Do you remember from your school days those students who, when confronted with a complex issue, would acquire a look on their faces somewhere between consternation and dread, immediately thrust a waving hand up into the air and blurt out in a worried voice, “Do we have to know this for the test?” I can be fairly sure that none of these people ended up as successful traders.
One only has to look at the history of hiring patterns at Wall Street firms to get a sense of the evolution of thinking about how to develop a successful trader. For many years, the model for aspiring traders was considered to be a genteel Ivy League education. Over time, Wall Street firms began to favor graduates with a more humble socioeconomic pedigree who were considered hungry, hard working and highly motivated to prove something to the world. In more recent years, we have seen Wall Street seek out physicists and those with exceptional quantitative skills. Lately, a desire for poker skills has also come into play.
As I see it, all traders are ultimately self-taught. There are no required classes, readings, homework assignments or even a syllabus with recommendations. Tests are administered on a daily basis, frequently with multiple tests on the same day. Worst of all, everyone is graded on an unfavorable curve in which there are more Fs than As.
Against this backdrop, education counts, but skill and experience count even more. An insatiable curiosity helps, as does a willingness to explore unfamiliar territory. Great trades, insights and strategies present themselves in somewhat random fashion and, as Louis Pasteur observed, “Chance favors the prepared mind.”
But what kind of preparation is ideal? Malcolm Gladwell asserts that 10,000 hours of experience is a prerequisite for greatness in almost any field. In a normal career, that level of commitment usually translates to five years, but on Wall Street, 10,000 hours of experience can be crammed into 3–4 years. Of course, all hours are not created equal. A trader’s capacity to distinguish between random events and meaningful patterns is important to establish a solid trajectory of growth and development.

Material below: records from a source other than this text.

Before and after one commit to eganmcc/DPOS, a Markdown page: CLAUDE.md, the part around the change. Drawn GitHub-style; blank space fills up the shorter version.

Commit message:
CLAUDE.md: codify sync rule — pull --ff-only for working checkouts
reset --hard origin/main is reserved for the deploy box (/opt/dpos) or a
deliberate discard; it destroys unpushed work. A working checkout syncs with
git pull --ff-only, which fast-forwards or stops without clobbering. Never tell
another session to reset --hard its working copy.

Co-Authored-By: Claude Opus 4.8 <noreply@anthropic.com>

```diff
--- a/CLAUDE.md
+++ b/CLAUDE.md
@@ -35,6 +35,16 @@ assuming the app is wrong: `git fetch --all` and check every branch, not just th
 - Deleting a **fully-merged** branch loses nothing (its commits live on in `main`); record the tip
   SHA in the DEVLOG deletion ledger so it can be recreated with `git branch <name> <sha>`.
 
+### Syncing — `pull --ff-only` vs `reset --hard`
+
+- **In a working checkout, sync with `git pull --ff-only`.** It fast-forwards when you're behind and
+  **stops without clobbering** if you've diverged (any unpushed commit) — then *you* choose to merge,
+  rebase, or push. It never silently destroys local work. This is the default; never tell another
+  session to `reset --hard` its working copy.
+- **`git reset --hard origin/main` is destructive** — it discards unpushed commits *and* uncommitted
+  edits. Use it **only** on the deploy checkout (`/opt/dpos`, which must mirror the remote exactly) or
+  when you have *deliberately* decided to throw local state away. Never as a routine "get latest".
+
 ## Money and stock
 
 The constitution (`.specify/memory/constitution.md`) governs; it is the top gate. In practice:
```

For my personal education process, unlearning was more important than learning. My formal schooling consisted of an undergraduate degree in political science and a traditional MBA program. After two decades of business strategy consulting experience deeply rooted in fundamental analysis, I was ill-equipped to excel in a short-term trading time frame. In order to embrace technical analysis, I first had to jettison my fundamental perspective on investments and build a new foundation based on technical analysis and market sentiment.

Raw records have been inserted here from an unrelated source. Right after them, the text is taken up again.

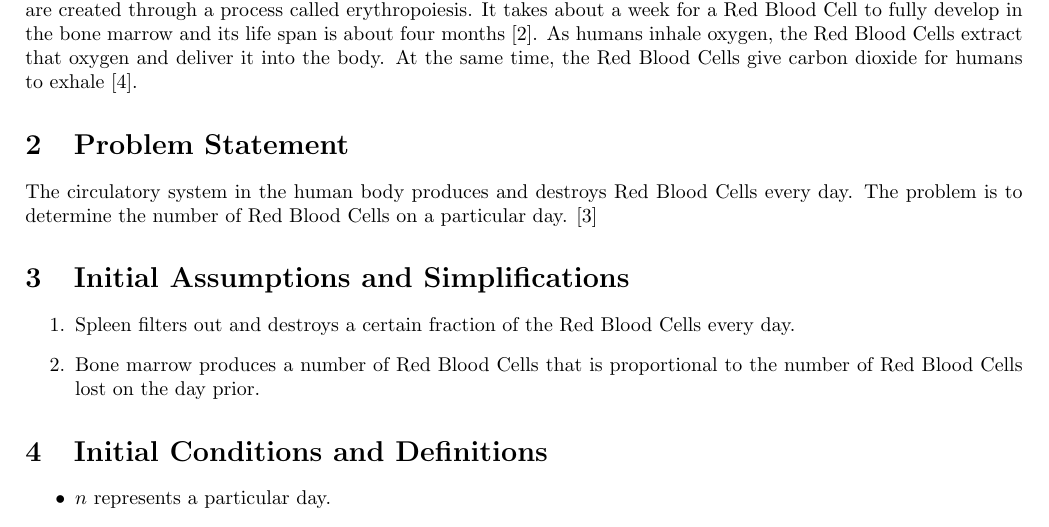
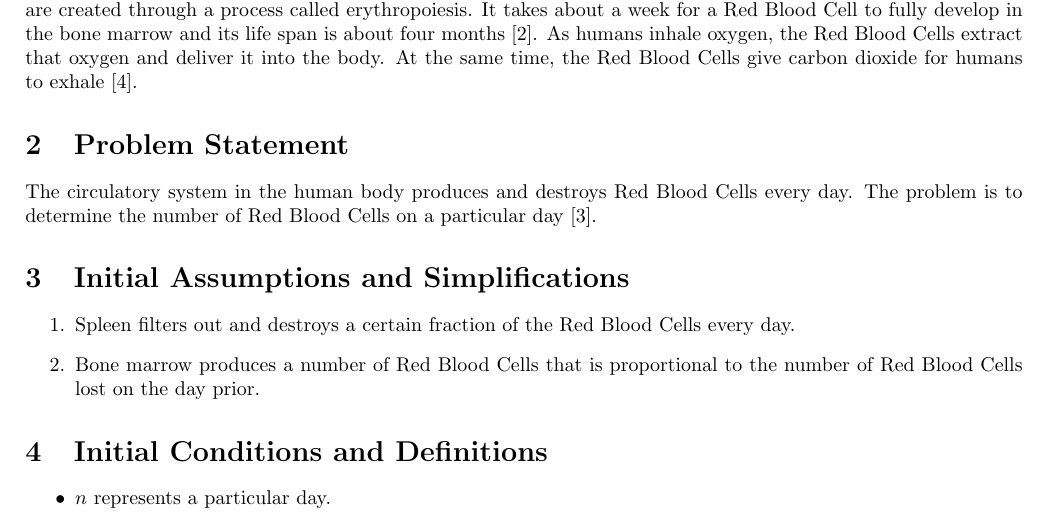
Before and after one commit to rkp1503/Red-Blood-Cell-Production, a LaTeX document (report/main.tex, which reads report/contents/chapter02.tex): part of page 1 of 8, cut so that both start at the same text. Compiled offline with pdfLaTeX.

Commit message:
Update chapter02.tex

```diff
--- a/report/contents/chapter02.tex
+++ b/report/contents/chapter02.tex
@@ -1,3 +1,4 @@
 \section{Problem Statement}
+\label{sec:problem-statement}
 
-The circulatory system in the human body produces and destroys Red Blood Cells every day. The problem is to determine the number of Red Blood Cells on a particular day. \cite{book1}
+The circulatory system in the human body produces and destroys Red Blood Cells every day. The problem is to determine the number of Red Blood Cells on a particular day~\cite{book1}.
```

In my opinion, the best way to approach trading is to consider the educational process to be a lifelong endeavor, crossing as many multi-disciplinary boundaries as can be digested. In a way, I like to think of the foundation of trading success as building a large idea stew and developing an eye for spotting high potential new ideas. The trick is to have the right breadth and depth of knowledge so that when one stumbles on the next great strategy, it can be easily identified, captured and developed. Call it opportunistic research and development, if you will.
As luck would have it, some of the most successful trading strategies I employ are based on areas in which I had limited knowledge when I first encountered them. No matter how well things are going, I take the approach that I never have the luxury of being satisfied with the status quo and need to embrace the idea of getting out of my comfort zone. In trading and in life, it pays to constantly refresh the pipeline of new ideas and continue to tinker with them, because you never know what will be on tomorrow’s test.